Robert Azzi: The Georgina issue. In 1971 the Miss Universe title went to a Lebanese girl, Georgina Rizk. I wrote and photographed that story.
William Tracy:It wasn’t banned, actually. It was agreed in advance that the issue would not be distributed in Saudi Arabia. Which was not without precedent — in the early Beirut years, the magazine was only sent to American employees working in the kingdom, not to Saudis. When that changed, it was because of pressure from Saudi students who had gone to the States to get their PhDs and returned home. Once I was down in Arabia to interview the assistant minister of commerce or something for an article, and he said to me, “I’m really offended that I can’t get Aramco World. I’ve tried and they won’t send it to me. I used to get it when I was a student and now that I’m home it’s not allowed?” After that the policy changed.
We went ahead and did Georgina anyway, which is a testament to Paul Hoye the journalist. He said, I know we’re not supposed to have girls in bathing suits in this magazine because it doesn’t follow the custom of our host country. But on the other hand, how long will we have to wait before there’s another Miss Universe from Lebanon? It’s never happened before — what if it never happens again? We can’t take that chance. So he talked to his contact and he made the argument and they said, All right, go ahead, but that particular issue will not be circulated within the kingdom, even to the American employees. That was the agreement.
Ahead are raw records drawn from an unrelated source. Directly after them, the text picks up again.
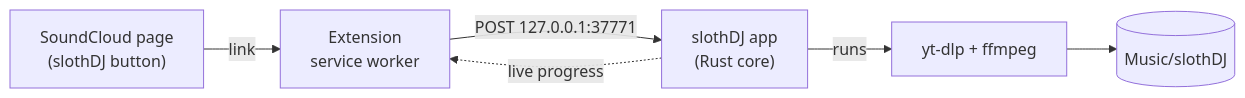
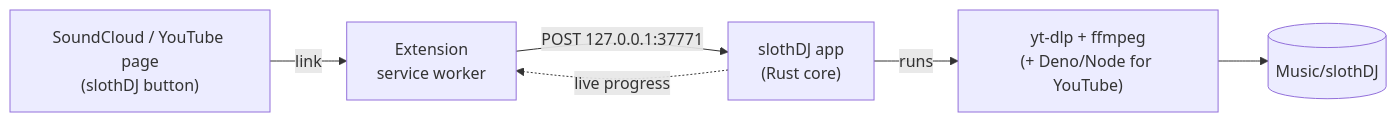
One commit to BaraaJadaan/slothDJ changed the diagram in README.md. Above: the diagram before and after it, drawn with Mermaid. The commit also changed other lines of this file and 36 other files, not shown here.

First line of the commit message:
slothDJ 1.1: YouTube, search, tray, auto-update

````diff
--- a/README.md
+++ b/README.md
@@ -106,8 +118,8 @@
 ```mermaid
 flowchart LR
-    A["SoundCloud page<br/>(slothDJ button)"] -->|link| B["Extension<br/>service worker"]
+    A["SoundCloud / YouTube page<br/>(slothDJ button)"] -->|link| B["Extension<br/>service worker"]
     B -->|"POST 127.0.0.1:37771"| C["slothDJ app<br/>(Rust core)"]
-    C -->|runs| D["yt-dlp + ffmpeg"]
+    C -->|runs| D["yt-dlp + ffmpeg<br/>(+ Deno/Node for YouTube)"]
     D --> E[("Music/slothDJ")]
     C -. live progress .-> B
 ```
````
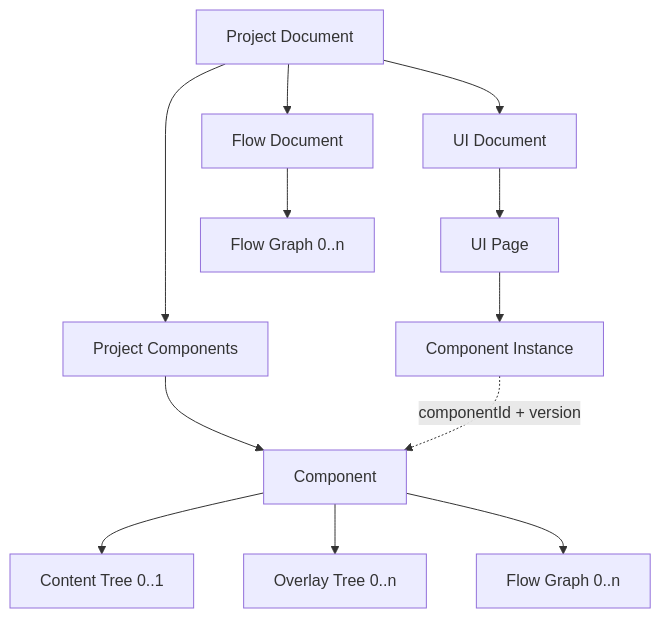
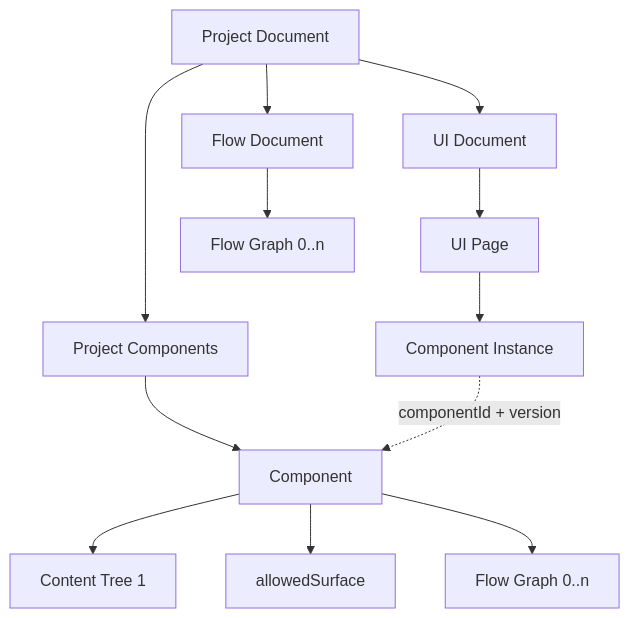
The sixth of 11 diagrams in docs/architecture/03-technology-and-system-architecture.md (northwest-hcu/FlagShip), drawn with Mermaid before and after one commit. The commit also changed other lines of this file and 46 other files, not shown here.

````diff
--- a/docs/architecture/03-technology-and-system-architecture.md
+++ b/docs/architecture/03-technology-and-system-architecture.md
@@ -201,22 +201,22 @@
 ```mermaid
 flowchart TB
     Project["Project Document"]
     UIDoc["UI Document"]
     Page["UI Page"]
     Instance["Component Instance"]
     Components["Project Components"]
     Component["Component"]
-    Content["Content Tree 0..1"]
-    Overlay["Overlay Tree 0..n"]
+    Content["Content Tree 1"]
+    Placement["allowedSurface"]
     ComponentFlow["Flow Graph 0..n"]
     FlowDoc["Flow Document"]
     ProjectFlow["Flow Graph 0..n"]
 
     Project --> UIDoc --> Page --> Instance
     Project --> Components --> Component
     Component --> Content
-    Component --> Overlay
+    Component --> Placement
     Component --> ComponentFlow
     Project --> FlowDoc --> ProjectFlow
     Instance -.->|"componentId + version"| Component
 ```
````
You’ll notice that Georgina is actually quite discreetly dressed on the cover. Inside there’s a centerfold with her in a bathing suit. That was back when Playboy was a big deal. [Laughs]
Robert Azzi: Have you looked at the Saudi Aramco World Web site? They’ve put everything online.
Actually, everything except the Georgina issue. [Laughs]
Robert Azzi: [Laughs heartily] Georgina is not online?!
You can download PDFs of every issue except that one. [Laughs] Were there other controversies of note? I was interested in Robert’s cover story on Lake Van in Anatolia and the Cathedral of the Holy Cross on Akdamar Island. The photos are really incredible.
Robert Azzi: Thanks. Oh, that was great. I have to say, I had never been exposed to Armenian points of view until I got to Beirut, which was and is intensely Armenian in its cultural life. And my first girlfriend in Lebanon was Armenian. We managed to convince Aramco to send us to Lake Van. My girlfriend Touna was fluent in Armenian and Turkish, which turned out to be important because there were no Armenians left there, just a combination of Eastern Turks and Kurds. When we asked someone about the writing above the door on the church, he said it was an old form of Arabic. They couldn’t bring themselves to admit that the script on the church was Armenian.
But, you know, to Aramco that was a cultural story, part of the history of the region. Nothing seemed off-limits at that time, except maybe Georgina’s legs. I loved that Van story.
Even just the typography — the headlines were very stylized. Maybe in the style of the Armenian alphabet? Or… all those Turkish psychedelic records that were coming out at about that time?
Robert Azzi: Right. [Laughs] Well, Bill knows where the designer lives, so maybe he could put you in touch with him. It would be really interesting.
William Tracy: I could, but Don Thompson lives in a remote village in Southeast Asia, and only goes to town to get mail very irregularly. It might take a while.
So Don Thompson was the art director?
William Tracy: Don Thompson was the designer. He was actually an employee of Middle East Export Press, our printer. This will boggle your mind if you think Aramco World was a good magazine, but our office consisted of the editor, his assistant (me), and our secretary. Full stop. Although we were in the same building as the Aramco Overseas Company, so if we needed help with a passport or to get the electric bill paid, there were people upstairs who would take care of that. But they weren’t really on the magazine staff — we were more of a thorn in their side. But Don Thompson was very important. We never had a relationship with any other designer like we did with Don. In addition to sketching out the layouts and submitting them for our approval, he personally supervised the printing. He’d be on the floor at the press, making sure the color looked the way it was supposed to. He was just incredible. He designed the magazine the whole time it was in Beirut. He was quite a good artist, too — a few issues of Aramco World featured his paintings or drawings on the cover. He’d done his training at the Rhode Island School of Design.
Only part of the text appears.